March 2010

Just a few weeks ago, we were able to tell a Thai woman that she had been given a visa that entitled her to live in Australia for the rest of her life. She said, “Now I have freedom!’

Established in 2003, the Anti-Slavery Project is the only dedicated legal service for people who have experienced trafficking or slavery in Australia.

"Most people in Australia don't believe slavery happens here"

But first, to set the scene… most people in Australia don’t believe that slavery happens here but it is becoming increasingly evident that modern-day slavery exists, and often associated with that, is the trafficking of people for the purpose of exploitation and forced labour.

While most of the focus has been on women trafficked into sexual servitude it is clear that the true extent of labour trafficking is unknown. From our work we know that women are trafficked through marriage into domestic servitude, into restaurants, factories and agriculture.

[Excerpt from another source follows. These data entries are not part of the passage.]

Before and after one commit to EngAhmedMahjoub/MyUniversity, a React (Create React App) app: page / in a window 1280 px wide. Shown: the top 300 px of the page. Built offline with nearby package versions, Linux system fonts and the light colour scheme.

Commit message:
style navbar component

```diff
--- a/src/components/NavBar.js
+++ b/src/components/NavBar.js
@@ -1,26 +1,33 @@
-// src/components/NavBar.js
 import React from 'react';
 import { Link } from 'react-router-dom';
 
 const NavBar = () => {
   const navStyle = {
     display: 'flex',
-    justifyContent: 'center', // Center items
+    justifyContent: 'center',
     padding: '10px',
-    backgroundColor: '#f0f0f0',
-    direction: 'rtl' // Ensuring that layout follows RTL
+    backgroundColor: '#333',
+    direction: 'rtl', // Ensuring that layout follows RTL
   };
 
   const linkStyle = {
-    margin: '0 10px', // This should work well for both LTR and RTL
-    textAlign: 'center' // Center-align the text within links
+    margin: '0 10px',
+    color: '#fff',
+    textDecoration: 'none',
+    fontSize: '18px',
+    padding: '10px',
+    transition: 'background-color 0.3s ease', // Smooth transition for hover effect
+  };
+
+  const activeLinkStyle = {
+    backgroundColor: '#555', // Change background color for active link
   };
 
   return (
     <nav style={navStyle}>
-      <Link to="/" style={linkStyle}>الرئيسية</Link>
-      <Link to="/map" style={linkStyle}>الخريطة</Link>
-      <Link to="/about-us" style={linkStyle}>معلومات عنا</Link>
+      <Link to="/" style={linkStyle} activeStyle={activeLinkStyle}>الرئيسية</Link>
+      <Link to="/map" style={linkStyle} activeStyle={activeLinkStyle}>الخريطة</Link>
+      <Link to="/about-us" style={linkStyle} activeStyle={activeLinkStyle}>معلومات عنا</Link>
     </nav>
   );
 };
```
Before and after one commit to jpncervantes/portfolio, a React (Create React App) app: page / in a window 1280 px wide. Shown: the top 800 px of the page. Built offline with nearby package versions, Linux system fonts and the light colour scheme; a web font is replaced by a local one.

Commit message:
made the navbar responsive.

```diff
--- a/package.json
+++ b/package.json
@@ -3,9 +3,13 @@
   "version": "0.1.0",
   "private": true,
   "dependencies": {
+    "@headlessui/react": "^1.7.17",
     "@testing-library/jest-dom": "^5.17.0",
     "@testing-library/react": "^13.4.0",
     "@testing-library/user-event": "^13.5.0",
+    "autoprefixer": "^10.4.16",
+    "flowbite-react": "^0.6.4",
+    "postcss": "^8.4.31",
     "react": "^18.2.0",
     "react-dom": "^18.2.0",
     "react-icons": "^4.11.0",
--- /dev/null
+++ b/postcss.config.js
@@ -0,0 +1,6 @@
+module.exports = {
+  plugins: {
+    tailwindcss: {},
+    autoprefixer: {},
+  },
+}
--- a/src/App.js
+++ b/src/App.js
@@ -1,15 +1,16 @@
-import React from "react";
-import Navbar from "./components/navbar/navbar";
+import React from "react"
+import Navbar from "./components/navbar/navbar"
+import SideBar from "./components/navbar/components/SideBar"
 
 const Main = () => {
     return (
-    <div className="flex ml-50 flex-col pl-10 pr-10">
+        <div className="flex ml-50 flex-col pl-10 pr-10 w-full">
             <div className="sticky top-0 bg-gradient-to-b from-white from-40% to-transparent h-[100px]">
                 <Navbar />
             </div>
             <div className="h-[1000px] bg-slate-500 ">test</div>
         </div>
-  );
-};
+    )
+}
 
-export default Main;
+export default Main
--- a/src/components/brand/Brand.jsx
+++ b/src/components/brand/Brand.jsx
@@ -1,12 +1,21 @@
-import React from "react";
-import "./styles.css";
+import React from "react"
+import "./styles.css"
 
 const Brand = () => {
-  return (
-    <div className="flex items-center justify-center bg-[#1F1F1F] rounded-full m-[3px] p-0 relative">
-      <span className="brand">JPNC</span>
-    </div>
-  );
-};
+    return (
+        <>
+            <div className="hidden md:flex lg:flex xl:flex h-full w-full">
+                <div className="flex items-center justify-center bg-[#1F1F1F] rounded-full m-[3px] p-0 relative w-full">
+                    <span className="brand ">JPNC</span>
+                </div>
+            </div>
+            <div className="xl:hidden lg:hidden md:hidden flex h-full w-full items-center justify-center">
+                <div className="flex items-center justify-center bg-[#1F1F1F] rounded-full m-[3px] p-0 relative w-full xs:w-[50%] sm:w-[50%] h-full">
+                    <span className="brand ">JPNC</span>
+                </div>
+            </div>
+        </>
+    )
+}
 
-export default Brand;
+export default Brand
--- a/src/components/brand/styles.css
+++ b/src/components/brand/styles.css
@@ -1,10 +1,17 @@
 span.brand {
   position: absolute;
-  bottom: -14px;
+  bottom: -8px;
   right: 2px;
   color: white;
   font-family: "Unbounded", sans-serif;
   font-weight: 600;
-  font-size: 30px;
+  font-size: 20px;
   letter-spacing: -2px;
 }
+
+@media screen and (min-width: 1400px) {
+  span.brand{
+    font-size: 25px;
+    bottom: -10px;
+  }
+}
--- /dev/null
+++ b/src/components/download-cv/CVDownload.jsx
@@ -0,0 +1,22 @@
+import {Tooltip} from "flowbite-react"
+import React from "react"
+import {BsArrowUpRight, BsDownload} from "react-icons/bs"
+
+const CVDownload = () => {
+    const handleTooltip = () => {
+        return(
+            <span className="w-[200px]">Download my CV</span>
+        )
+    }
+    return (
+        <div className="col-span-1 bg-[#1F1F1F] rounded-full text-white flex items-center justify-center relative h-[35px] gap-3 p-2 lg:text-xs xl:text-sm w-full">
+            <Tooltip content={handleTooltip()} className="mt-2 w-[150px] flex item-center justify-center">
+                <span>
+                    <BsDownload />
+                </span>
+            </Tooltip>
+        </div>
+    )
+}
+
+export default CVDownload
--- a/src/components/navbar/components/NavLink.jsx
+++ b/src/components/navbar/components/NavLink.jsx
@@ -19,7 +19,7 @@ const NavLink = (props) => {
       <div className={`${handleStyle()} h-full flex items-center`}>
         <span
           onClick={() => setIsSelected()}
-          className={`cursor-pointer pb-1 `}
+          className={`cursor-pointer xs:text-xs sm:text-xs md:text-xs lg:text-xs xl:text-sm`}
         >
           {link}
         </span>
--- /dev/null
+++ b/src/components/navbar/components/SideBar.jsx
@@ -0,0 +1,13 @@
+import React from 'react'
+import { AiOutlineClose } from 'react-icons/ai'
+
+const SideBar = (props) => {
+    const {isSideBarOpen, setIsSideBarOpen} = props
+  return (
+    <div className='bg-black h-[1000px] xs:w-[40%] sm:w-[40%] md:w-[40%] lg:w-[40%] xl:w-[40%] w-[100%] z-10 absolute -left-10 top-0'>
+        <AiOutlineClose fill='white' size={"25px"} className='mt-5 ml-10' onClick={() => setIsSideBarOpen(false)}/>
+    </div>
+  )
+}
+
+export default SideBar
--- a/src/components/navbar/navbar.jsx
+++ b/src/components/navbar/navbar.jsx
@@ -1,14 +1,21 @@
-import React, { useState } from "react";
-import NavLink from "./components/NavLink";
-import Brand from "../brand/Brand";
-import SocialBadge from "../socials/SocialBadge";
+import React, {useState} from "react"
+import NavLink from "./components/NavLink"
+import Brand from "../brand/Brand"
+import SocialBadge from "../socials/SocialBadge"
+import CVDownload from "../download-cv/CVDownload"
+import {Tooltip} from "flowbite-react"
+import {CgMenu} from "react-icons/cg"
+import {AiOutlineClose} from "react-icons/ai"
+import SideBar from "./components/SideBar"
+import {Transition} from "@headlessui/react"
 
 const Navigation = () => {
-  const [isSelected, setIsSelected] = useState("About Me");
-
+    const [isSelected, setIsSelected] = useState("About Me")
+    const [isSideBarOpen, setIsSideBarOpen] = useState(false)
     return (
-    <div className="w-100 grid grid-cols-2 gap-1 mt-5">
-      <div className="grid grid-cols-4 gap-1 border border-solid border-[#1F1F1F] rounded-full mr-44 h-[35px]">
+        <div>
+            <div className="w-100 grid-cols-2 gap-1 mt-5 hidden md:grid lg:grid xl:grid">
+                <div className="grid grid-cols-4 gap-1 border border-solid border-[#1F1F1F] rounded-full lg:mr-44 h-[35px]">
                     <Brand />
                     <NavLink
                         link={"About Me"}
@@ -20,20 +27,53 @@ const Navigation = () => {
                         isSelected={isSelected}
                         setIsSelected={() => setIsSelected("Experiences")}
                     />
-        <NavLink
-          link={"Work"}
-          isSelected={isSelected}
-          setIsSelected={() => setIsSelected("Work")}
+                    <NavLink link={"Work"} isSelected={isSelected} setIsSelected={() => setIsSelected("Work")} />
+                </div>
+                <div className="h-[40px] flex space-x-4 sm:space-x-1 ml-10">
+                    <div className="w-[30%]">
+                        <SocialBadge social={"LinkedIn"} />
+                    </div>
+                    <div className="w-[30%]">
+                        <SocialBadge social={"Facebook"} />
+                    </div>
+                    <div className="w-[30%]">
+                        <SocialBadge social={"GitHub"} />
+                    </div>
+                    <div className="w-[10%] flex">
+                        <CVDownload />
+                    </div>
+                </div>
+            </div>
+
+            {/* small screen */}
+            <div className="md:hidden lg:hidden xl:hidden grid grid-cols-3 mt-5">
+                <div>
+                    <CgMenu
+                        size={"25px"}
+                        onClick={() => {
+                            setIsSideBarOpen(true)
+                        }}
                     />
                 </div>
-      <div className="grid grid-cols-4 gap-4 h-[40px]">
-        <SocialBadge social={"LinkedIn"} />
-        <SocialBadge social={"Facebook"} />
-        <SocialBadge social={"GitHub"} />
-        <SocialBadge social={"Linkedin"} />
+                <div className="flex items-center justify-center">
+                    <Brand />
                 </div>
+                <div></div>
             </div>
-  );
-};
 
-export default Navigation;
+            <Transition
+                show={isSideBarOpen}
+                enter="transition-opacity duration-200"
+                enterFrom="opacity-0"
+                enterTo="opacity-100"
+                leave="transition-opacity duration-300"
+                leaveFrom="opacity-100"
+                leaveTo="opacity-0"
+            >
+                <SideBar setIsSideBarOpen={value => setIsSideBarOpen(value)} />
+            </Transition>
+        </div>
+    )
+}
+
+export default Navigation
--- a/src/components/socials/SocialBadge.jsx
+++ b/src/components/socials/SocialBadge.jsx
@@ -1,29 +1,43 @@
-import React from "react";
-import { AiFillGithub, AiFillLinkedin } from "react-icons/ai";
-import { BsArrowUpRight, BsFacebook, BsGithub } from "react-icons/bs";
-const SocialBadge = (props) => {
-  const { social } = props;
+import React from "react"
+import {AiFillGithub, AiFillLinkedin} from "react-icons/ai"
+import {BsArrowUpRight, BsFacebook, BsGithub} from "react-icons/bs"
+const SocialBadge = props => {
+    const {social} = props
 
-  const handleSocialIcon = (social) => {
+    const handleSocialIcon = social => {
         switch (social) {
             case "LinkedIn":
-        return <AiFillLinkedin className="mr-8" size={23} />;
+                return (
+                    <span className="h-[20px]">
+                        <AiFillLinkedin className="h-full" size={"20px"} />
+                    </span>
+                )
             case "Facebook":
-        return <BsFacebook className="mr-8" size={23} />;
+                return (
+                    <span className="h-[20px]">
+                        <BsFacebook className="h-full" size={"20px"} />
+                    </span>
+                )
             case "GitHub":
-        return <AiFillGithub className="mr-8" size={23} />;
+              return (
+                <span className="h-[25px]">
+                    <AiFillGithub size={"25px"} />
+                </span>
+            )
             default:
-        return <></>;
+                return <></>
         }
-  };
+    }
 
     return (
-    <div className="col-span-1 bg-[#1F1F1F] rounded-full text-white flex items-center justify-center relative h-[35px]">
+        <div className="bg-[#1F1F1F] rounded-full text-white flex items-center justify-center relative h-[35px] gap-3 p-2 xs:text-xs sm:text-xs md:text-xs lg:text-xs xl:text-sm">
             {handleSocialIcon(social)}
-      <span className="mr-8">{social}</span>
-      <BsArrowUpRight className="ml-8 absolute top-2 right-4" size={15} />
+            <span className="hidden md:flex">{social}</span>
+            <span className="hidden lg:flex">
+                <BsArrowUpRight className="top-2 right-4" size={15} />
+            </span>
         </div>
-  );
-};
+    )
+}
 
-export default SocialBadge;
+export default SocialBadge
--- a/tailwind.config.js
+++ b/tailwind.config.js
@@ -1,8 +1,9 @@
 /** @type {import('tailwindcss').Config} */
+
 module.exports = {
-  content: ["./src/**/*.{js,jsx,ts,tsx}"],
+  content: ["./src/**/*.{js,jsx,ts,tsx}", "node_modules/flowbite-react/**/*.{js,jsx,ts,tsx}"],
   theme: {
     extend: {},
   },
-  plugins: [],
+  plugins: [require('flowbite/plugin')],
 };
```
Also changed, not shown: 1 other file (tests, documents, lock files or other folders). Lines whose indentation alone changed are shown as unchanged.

Trafficking everywhere is a clandestine activity, and we do not, and cannot, know the full extent of trafficking and slavery in Australia. But the ILO says that 9.5 million people in the Asia-Pacific region experience forced labour. Most people identified as being trafficked are from Thailand, South Korea, Malaysia, China and the Philippines. The Australian Federal Police have investigated over 270 allegations of trafficking and over 131 people have received the benefit of government funded victim support services.

At the Anti-Slavery Project, we have 80 current clients, most are women.

We navigate through Australian immigration law; help women who had been enslaved be reunited with their children, make applications for refugee status, and assist our clients gain access to victims compensation. We research and we advocate for a better response for trafficked and enslaved people at both a national and international level.

The Anti-Slavery Project is a member of the Australian Government National Roundtable on People Trafficking. We work with the Australian Human Rights Commission, NGOs, government agencies, unions, media and academics.

One of our main areas of activity this year is to implement a grant received from the Australian Government to raise awareness of all forms of trafficking in Australia – we will tweet our new website!

Ethical practice is important and we work hard to make sure that we respect the confidentiality and privacy of our clients. We turn down media requests to ‘interview a sex slave’ and strongly promote the principles of informed consent.

"We are campaigning for specific offences of forced marriage, servile marriage and forced labour to be included in Australian criminal law."

Twitter has united us! Through twitter we can celebrate International Women’s Day 2010 for day after day; find out what is happening all around the world, talk about the kinds of human rights abuses that all of us confront, and we can celebrate in solidarity.

One of the wonderful engagements through twitter is finding global friends working on the same issues. Congratulations to Safeworld4women!



Follow the Anti-Slavery Project on Twitter: @AntislaveryOz